Imagine you have a container full of hot steam and a thermometer. You put the container into the freezer, and check the temperature every minute or so. If you were to plot the time and temperature on a graph, you’d get something like this:


When the line is flat, the system is undergoing a phase change. While the phase change is in progress, the temperature does not change because all the energy is being used in the phase change. Once the phase change is complete, the temperature will continue to change until the next phase is reached. The system reaches equilibrium when the stuff inside the container is the same temperature as the environment outside the container.

Ever wonder how scientists measure the amount of Calories in your food? Remember that the process by which your body converts food into energy is not so different than how a fire converts fuel to heat. Scientists place a sample of food, for example 100grams of butter, into a machine called a bomb calorimeter. Under ideal, high-oxygen conditions, the sample is burned rapidly.
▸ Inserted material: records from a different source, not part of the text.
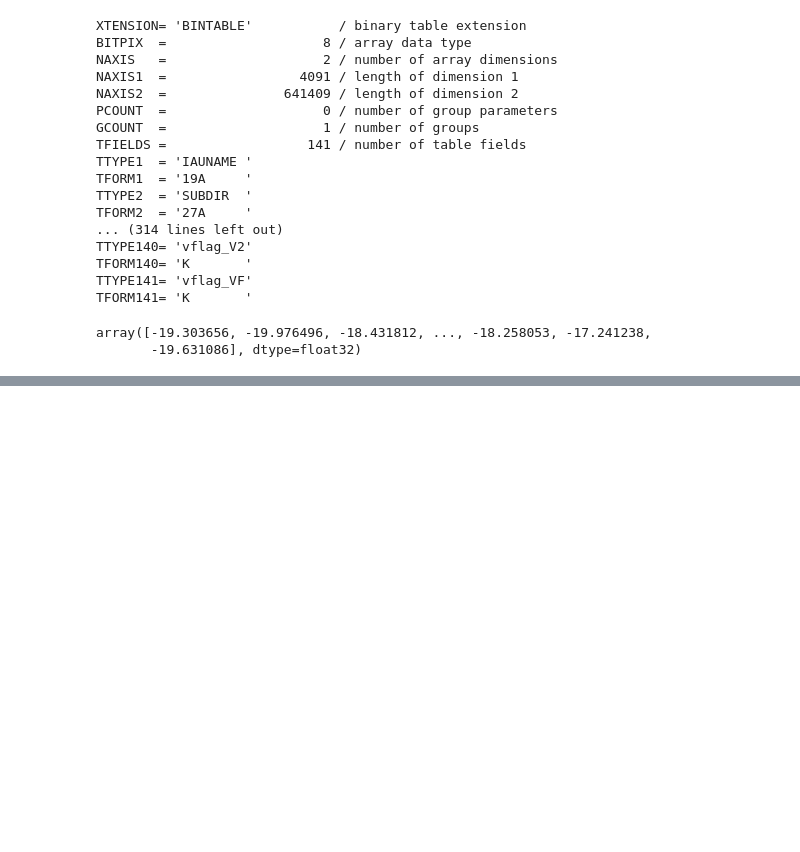
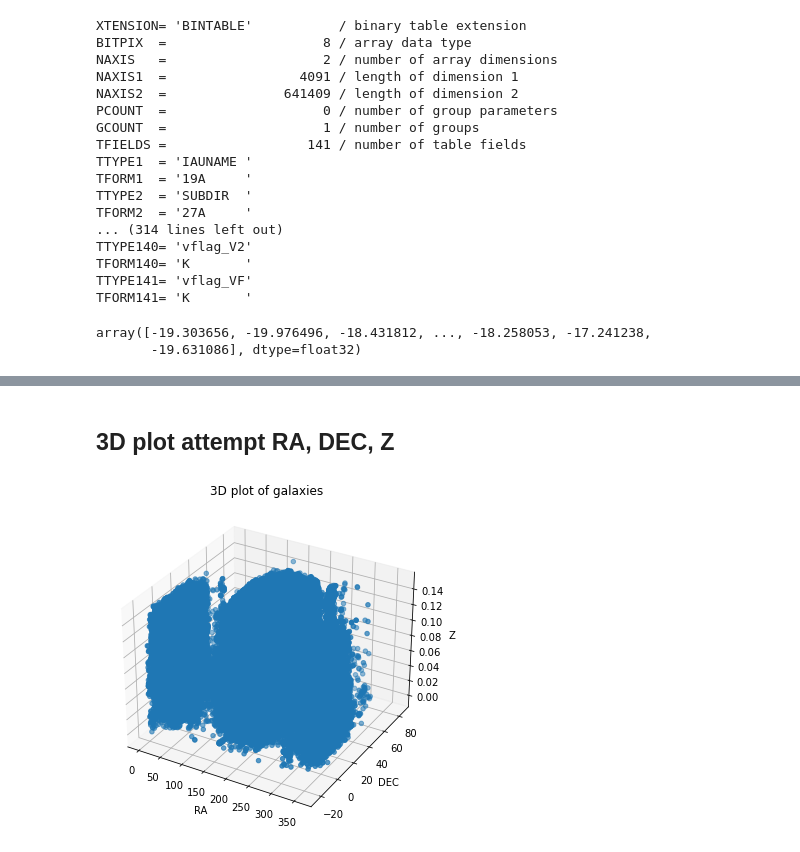
Before and after one commit to kadglass/SmallScale, a Jupyter notebook: Small Scale Environment.ipynb, the cells around one changed output, grey strips where cells are left out. Saved outputs shown, nothing was run; the diff lists cells and outputs as text; code cells hidden in the pictures; blank space fills up the shorter version.

```diff
--- a/Small Scale Environment.ipynb
+++ b/Small Scale Environment.ipynb
@@ -85 +95,19 @@ Table length=5
+# %% [markdown]
+## 3D plot attempt RA, DEC, Z
+# %%
+plt.rcParams["figure.figsize"] = (10,6) #increase size of figure
+
+fig = plt.figure()
+ax = fig.add_subplot(projection='3d')
+
+ax.scatter(data_table['RA'], data_table['DEC'], data_table['Z'])
+
+plt.title('3D plot of galaxies')
+ax.set_xlabel('RA')
+ax.set_ylabel('DEC')
+ax.set_zlabel('Z')
+
+plt.show()
+# %% [output]
+[figure, added]
 # %%
```
Also changed, not shown: parts of 9 cells of this notebook.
It heats a known mass of water, and the change in temperature is measured. Just solve for Q and you’ve got your nutrition facts! Of course, once you know the heat energy contained in known masses of common ingredients like oil or flour, you can just add them together to find how many calories are in your tortilla chip. Probably easier than setting it on fire.

I think understanding the basic physical laws which govern energy exchange is important in daily life. If you understand heat transfer and phase changes, you can better understand the energy consumption of tasks like cooking or making coffee. Remember that calories or joules (units of energy) can be converted to watts per second/minute/hour (units of work). I imagine that it will become increasingly important as melting ice (a phase change if there ever was one) continues to affect our planet’s habitability. Take some time to brush up on your 9th grade science!

In case this wall of text was too much for you, here are some videos to help you understand.

The inimitable Bill Nye (30min episode):

Chemistry Lesson: Heat and Specific Heat Capacity (not quite so fun, but simple and informative). 12 minute presentation.

Doc Physics- Latent Heat of Fusion and Vaporization (9min)

5 thoughts on “Understanding Heat Exchange

  1. Nicely done Caleb. Having a knack to dissect the complicated into its various simple parts is a key skill. It would be great to see the proper terms added to some of your work, such as sensible heat, latent heat of vaporization, heat of solidification, saturated temperature, saturated pressure, Zeroth Law of Thermodynamics, and 1st Law of Thermodynamics. Perhaps these would be great additions for a Part-2? Kind Regards, Terry

  2. Nicely done, Caleb (glad you re-considered photosynthesis and the song!).

    I would ask you to celebrate what you know of science and include that in your work; do not be afraid of over-complicating, over-layering anything. This is the time for pushing your limits and going as far as you can — if not further. You can dumb down for the real world if you have to later on in life. This is your time to do just the opposite.

    Good work. Now do more!